One of the common ways to reduce your initial outlay is to opt for free or low cost software if you can get away with it. For example, maybe you’d consider using a bug tracker like Sifter or Jira, but you’d finally opt for Bugzilla. It’s not pretty, but it’s free – and it has all the features you need.
With a cluttered, unintuitive UI, Bugzilla has a learning curve – but it’s not insurmountable. Plenty of companies use it.
Next on the list for your company is mobile phones. iPhones would be nice, but they’re too expensive. Better to opt for last year’s Windows Mobile handsets, the ones that come free with the contract.
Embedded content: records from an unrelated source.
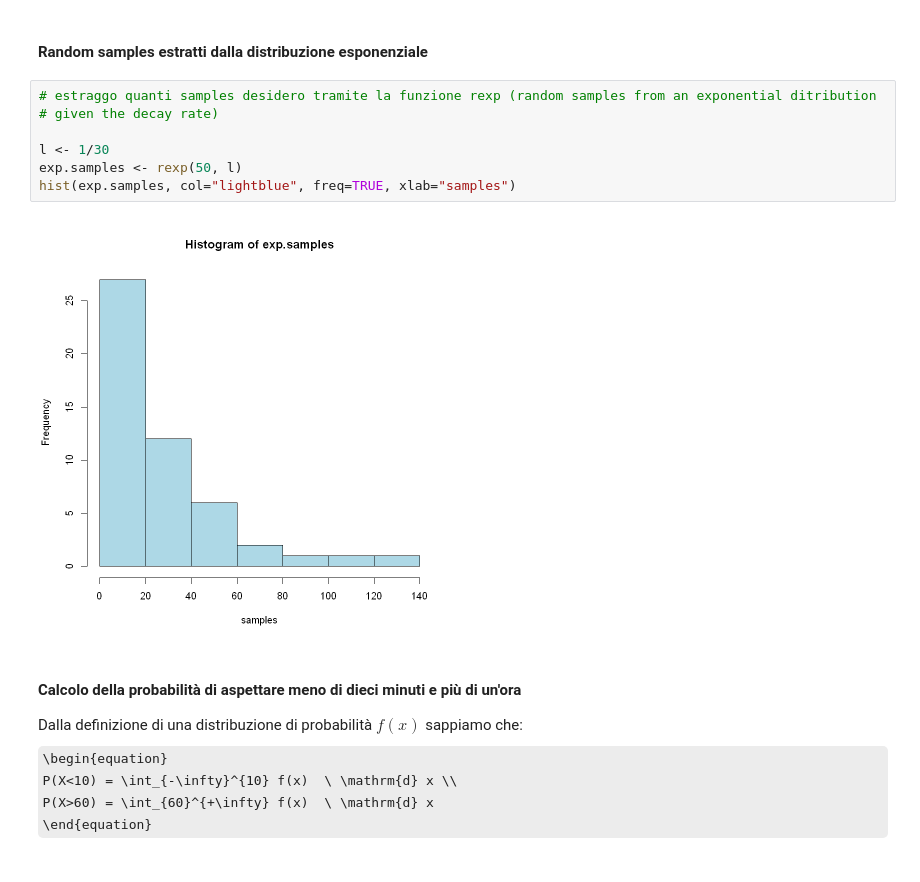
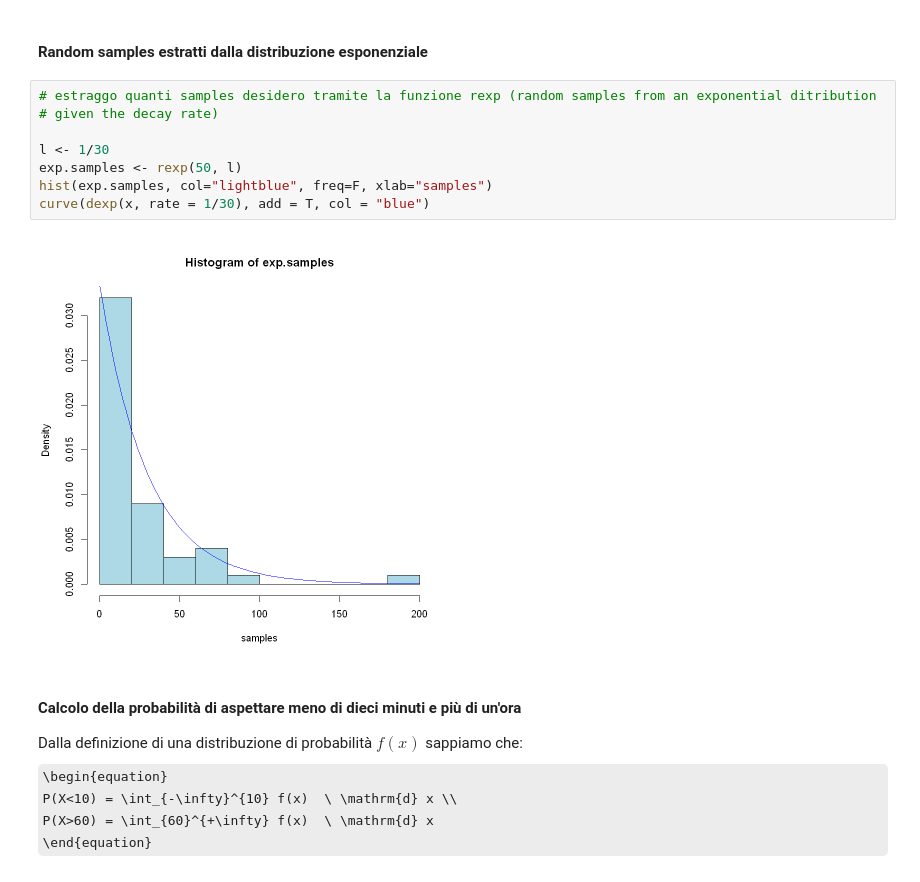
Before and after one commit to samuelelipani/advanced_statistics_of_physical_analysis, a Jupyter notebook: ex2.ipynb, the cells around one changed output. Saved outputs shown, nothing was run; the diff lists cells and outputs as text; some formulas as TeX source.

```diff
--- a/ex2.ipynb
+++ b/ex2.ipynb
@@ -87,12 +76,13 @@ Si chiede di:
 # %%
 # estraggo quanti samples desidero tramite la funzione rexp (random samples from an exponential ditribution
 # given the decay rate)
 
 l <- 1/30
 exp.samples <- rexp(50, l)
-hist(exp.samples, col="lightblue", freq=TRUE, xlab="samples")
+hist(exp.samples, col="lightblue", freq=F, xlab="samples")
+curve(dexp(x, rate = 1/30), add = T, col = "blue")
 # %% [output]
-[figure, old version]
+[figure, new version]
 # %% [markdown]
 #### Calcolo della probabilità di aspettare meno di dieci minuti e più di un'ora
 
```
Also changed, not shown: parts of 25 cells of this notebook.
You can’t argue with free.
Older versions of Windows Mobile have been widely criticised for poor usability and “toothpick” interaction style, but what the hell – lots of people have learned to live with it. It packs a lot of features in for the price, that’s for sure.
What’s next on the list, then? What about a wiki? Knowledge management is, after all, pretty important. Maybe you could use Confluence or PBworks – they are nicely crafted packages, and not too expensive either. But hey, there are plenty of free solutions out there, like Mediawiki.
Mediawiki may have an interface that only its mother could love, but if it’s good enough for Wikipedia, it’s got to be doing something right.
But let’s stop and think for a moment. Everyone in your company will spend most of their days looking at this software. They’ll probably spend more time looking at these UIs than they spend looking at the faces of their loved ones. Without realising it, you’ve set a standard. You’ve taught everyone in your company that UIs like this are ‘normal’, and are the right way of doing things. When someone needs to design a new advanced search UI, what do they think of immediately? Why, Bugzilla of course. That’s a typical advanced search UI – everyone knows how to use it, right?
Wrong. That’s the classic egocentric fallacy in action, the lynchpin of all bad design: “Other people see the world how I see it, and think how I think. Therefore if I find it easy to use, everyone should be able to.” According to Piaget, humans grow out of this phase at age 7. If only that were true!
You can’t expect all of your staff to be great UI designers. But if you surround them with great UIs, you improve their ability to discern quality, to recognise bad design, and to point the finger and say ‘this doesn’t seem right’.
There are lots of good reasons to use free software, and many more reasons to use open source. Raising the bar for your own UI design is rarely one of them.